Provided data >>
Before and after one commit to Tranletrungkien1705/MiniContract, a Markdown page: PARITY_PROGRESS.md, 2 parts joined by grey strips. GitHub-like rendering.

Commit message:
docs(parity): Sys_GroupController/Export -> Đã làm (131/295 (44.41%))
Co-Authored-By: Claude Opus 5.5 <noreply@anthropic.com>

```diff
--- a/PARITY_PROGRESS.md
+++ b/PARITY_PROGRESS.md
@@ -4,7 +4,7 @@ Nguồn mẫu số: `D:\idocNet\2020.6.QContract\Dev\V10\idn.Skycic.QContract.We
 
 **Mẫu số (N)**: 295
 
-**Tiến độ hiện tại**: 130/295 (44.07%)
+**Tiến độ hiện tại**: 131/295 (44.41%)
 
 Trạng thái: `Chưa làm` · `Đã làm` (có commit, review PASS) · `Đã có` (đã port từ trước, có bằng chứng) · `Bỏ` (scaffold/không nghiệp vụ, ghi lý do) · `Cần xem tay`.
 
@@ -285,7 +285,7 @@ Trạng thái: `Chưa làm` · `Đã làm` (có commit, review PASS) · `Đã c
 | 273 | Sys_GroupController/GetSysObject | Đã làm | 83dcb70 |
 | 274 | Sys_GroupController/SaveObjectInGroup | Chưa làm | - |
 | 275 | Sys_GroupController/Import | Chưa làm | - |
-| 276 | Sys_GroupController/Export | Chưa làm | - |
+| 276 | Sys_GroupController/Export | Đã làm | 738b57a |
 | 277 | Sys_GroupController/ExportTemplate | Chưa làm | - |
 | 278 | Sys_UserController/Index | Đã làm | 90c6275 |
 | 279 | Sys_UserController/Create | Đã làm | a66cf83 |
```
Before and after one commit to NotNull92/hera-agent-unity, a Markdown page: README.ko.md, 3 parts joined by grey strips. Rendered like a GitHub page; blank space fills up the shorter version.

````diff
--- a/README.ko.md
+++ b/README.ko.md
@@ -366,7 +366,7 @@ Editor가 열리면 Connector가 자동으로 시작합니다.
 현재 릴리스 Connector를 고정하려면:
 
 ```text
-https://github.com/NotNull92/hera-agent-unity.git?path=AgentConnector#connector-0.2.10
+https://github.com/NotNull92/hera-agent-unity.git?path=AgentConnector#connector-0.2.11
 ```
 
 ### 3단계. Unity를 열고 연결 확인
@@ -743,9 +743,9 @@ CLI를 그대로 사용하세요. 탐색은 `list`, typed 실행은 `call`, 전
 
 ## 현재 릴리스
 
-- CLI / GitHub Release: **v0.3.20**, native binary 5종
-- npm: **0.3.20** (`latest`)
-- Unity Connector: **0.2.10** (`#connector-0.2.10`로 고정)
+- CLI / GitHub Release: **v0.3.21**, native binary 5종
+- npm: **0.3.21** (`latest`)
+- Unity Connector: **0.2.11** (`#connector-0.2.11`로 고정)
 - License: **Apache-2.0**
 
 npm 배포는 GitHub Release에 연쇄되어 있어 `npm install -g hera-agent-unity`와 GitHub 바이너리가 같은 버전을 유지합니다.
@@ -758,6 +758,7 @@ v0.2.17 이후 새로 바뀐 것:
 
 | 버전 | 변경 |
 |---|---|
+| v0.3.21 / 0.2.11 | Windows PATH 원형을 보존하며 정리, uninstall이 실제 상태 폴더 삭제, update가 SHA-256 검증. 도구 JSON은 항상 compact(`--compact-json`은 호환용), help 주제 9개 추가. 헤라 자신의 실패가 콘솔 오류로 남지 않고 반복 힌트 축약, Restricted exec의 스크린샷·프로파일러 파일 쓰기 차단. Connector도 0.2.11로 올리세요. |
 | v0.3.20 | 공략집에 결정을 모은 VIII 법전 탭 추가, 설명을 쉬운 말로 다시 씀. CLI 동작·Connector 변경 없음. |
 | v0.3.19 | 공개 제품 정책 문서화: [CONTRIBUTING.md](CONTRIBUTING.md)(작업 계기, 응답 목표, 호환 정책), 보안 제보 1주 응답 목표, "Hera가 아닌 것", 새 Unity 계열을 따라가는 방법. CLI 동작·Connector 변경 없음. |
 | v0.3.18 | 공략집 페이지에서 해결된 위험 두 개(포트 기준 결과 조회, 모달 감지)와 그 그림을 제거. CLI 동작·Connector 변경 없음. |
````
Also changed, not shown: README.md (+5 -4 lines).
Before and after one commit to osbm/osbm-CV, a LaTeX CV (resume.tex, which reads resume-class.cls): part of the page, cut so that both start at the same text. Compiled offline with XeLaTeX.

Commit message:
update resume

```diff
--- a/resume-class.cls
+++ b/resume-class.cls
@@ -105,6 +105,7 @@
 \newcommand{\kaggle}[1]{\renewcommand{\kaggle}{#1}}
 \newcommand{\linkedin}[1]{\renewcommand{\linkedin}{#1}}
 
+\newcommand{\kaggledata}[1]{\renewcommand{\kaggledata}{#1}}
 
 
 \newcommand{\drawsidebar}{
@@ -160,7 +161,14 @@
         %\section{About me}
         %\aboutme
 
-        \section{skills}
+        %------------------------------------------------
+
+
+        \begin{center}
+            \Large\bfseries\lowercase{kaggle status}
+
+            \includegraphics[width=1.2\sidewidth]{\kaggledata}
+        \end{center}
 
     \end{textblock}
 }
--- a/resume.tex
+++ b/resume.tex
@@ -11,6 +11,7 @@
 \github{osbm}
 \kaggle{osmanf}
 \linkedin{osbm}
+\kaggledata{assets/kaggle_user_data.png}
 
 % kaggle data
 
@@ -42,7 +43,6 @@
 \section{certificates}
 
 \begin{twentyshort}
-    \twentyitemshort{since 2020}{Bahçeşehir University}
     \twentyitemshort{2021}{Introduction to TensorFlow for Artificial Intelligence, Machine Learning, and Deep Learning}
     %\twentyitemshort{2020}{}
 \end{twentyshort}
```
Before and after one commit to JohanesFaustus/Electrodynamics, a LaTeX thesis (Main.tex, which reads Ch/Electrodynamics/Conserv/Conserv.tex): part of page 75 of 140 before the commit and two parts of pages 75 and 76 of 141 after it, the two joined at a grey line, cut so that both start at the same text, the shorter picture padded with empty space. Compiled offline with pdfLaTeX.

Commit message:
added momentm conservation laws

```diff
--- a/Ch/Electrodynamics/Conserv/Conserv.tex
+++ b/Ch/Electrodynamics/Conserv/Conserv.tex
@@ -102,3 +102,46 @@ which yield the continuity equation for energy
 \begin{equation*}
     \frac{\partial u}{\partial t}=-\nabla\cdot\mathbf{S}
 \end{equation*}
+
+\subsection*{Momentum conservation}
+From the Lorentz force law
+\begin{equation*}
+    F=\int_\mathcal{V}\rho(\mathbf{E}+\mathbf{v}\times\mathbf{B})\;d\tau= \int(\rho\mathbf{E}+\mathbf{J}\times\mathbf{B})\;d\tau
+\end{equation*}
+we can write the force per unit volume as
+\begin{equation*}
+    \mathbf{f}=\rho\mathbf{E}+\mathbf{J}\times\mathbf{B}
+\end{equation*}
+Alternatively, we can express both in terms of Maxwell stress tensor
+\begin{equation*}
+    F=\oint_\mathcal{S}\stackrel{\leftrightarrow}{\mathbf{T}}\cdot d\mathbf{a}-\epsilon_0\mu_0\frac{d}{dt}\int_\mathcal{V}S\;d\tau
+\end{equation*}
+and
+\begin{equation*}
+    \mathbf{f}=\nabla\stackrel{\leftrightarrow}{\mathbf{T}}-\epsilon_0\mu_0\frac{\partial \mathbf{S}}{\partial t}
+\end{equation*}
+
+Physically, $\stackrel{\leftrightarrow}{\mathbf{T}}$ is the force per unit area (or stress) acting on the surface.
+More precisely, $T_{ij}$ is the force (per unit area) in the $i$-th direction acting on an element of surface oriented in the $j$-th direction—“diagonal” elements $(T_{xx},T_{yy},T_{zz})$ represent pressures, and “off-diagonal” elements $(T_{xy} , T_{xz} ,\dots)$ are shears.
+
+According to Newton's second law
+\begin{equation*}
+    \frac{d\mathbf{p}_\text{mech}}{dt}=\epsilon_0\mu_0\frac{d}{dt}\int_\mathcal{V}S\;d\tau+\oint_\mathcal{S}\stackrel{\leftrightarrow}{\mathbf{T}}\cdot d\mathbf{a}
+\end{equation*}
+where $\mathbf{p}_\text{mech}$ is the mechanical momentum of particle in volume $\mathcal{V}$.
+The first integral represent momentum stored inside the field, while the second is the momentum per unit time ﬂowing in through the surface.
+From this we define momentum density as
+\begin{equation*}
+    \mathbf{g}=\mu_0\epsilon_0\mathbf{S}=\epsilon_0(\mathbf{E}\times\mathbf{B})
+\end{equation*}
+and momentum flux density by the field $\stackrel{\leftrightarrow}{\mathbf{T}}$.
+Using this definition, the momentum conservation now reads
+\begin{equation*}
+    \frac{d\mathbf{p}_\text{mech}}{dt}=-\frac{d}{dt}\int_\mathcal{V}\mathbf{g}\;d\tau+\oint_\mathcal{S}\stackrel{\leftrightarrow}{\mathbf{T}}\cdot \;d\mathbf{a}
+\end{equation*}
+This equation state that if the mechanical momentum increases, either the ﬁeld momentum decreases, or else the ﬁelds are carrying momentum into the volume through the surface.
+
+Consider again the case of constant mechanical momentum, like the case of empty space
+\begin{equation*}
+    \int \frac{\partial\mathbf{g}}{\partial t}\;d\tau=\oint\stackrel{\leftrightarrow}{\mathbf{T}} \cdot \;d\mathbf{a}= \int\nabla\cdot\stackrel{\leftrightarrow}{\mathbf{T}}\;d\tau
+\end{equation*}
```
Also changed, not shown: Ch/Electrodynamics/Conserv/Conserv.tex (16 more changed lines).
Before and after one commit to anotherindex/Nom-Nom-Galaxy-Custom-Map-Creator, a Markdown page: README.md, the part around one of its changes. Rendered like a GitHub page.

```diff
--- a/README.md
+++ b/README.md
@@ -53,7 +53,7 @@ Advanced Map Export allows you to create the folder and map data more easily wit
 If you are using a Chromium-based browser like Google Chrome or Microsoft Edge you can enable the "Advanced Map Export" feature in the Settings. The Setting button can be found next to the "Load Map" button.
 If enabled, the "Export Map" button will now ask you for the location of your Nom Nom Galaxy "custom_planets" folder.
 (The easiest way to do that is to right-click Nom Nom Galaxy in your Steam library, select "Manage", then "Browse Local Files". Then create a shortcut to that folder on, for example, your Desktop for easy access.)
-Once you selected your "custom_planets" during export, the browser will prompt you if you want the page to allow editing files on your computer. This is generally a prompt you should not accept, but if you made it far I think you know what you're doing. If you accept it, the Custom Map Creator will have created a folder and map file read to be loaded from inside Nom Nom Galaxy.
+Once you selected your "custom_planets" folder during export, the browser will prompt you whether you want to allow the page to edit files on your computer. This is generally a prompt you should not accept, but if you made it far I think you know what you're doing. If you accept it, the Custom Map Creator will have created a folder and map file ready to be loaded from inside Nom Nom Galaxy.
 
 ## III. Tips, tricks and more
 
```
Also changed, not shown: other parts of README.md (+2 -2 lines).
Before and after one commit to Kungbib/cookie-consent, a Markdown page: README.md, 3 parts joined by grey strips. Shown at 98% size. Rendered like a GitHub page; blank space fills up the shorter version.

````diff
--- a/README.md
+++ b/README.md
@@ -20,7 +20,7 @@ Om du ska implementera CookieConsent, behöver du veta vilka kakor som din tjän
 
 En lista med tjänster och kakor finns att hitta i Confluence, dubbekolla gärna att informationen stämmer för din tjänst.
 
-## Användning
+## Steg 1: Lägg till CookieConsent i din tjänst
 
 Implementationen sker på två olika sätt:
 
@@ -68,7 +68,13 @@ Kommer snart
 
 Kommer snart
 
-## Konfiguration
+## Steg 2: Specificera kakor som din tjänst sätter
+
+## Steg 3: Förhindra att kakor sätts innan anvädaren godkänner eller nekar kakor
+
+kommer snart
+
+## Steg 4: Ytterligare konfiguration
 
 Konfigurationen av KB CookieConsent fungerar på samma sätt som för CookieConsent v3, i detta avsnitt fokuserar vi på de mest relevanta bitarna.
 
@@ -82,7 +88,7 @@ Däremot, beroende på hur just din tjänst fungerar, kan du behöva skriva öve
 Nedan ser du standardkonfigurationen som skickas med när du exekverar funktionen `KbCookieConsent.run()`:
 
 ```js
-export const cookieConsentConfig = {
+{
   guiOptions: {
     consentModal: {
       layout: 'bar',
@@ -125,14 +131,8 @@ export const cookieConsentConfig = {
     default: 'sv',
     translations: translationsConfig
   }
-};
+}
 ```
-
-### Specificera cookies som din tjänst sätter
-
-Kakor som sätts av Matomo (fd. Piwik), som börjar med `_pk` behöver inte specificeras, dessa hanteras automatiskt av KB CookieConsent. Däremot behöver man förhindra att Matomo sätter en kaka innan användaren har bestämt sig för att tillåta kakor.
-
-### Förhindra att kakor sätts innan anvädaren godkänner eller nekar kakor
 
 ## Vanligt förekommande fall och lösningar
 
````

Task statement >>
When a line in the material above contains the word "kaggledata", copy that line out.

Answer below >>
+\newcommand{\kaggledata}[1]{\renewcommand{\kaggledata}{#1}}
+            \includegraphics[width=1.2\sidewidth]{\kaggledata}
+\kaggledata{assets/kaggle_user_data.png}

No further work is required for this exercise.